== Segment start ==

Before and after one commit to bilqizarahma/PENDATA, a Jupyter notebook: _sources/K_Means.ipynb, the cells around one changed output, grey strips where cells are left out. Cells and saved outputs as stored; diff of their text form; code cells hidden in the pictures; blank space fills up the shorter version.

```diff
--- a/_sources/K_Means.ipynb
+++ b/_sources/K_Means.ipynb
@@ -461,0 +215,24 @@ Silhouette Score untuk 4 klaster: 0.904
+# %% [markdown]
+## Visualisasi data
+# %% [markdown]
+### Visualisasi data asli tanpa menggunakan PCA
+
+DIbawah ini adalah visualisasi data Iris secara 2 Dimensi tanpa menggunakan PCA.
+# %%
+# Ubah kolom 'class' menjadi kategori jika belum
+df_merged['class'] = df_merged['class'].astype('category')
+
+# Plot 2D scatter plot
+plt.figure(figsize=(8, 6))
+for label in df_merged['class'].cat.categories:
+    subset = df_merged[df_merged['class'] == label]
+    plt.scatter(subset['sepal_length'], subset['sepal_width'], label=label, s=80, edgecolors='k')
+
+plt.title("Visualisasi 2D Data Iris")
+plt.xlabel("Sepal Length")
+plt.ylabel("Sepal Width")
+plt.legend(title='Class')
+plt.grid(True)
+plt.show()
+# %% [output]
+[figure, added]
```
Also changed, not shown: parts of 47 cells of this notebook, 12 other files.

== Segment end ==

DESCRIPTION OF THE TASK:
The whole listing above is to be copied exactly.

RESULT BELOW:
Before and after one commit to bilqizarahma/PENDATA, a Jupyter notebook: _sources/K_Means.ipynb, the cells around one changed output, grey strips where cells are left out. Cells and saved outputs as stored; diff of their text form; code cells hidden in the pictures; blank space fills up the shorter version.

```diff
--- a/_sources/K_Means.ipynb
+++ b/_sources/K_Means.ipynb
@@ -461,0 +215,24 @@ Silhouette Score untuk 4 klaster: 0.904
+# %% [markdown]
+## Visualisasi data
+# %% [markdown]
+### Visualisasi data asli tanpa menggunakan PCA
+
+DIbawah ini adalah visualisasi data Iris secara 2 Dimensi tanpa menggunakan PCA.
+# %%
+# Ubah kolom 'class' menjadi kategori jika belum
+df_merged['class'] = df_merged['class'].astype('category')
+
+# Plot 2D scatter plot
+plt.figure(figsize=(8, 6))
+for label in df_merged['class'].cat.categories:
+    subset = df_merged[df_merged['class'] == label]
+    plt.scatter(subset['sepal_length'], subset['sepal_width'], label=label, s=80, edgecolors='k')
+
+plt.title("Visualisasi 2D Data Iris")
+plt.xlabel("Sepal Length")
+plt.ylabel("Sepal Width")
+plt.legend(title='Class')
+plt.grid(True)
+plt.show()
+# %% [output]
+[figure, added]
```
Also changed, not shown: parts of 47 cells of this notebook, 12 other files.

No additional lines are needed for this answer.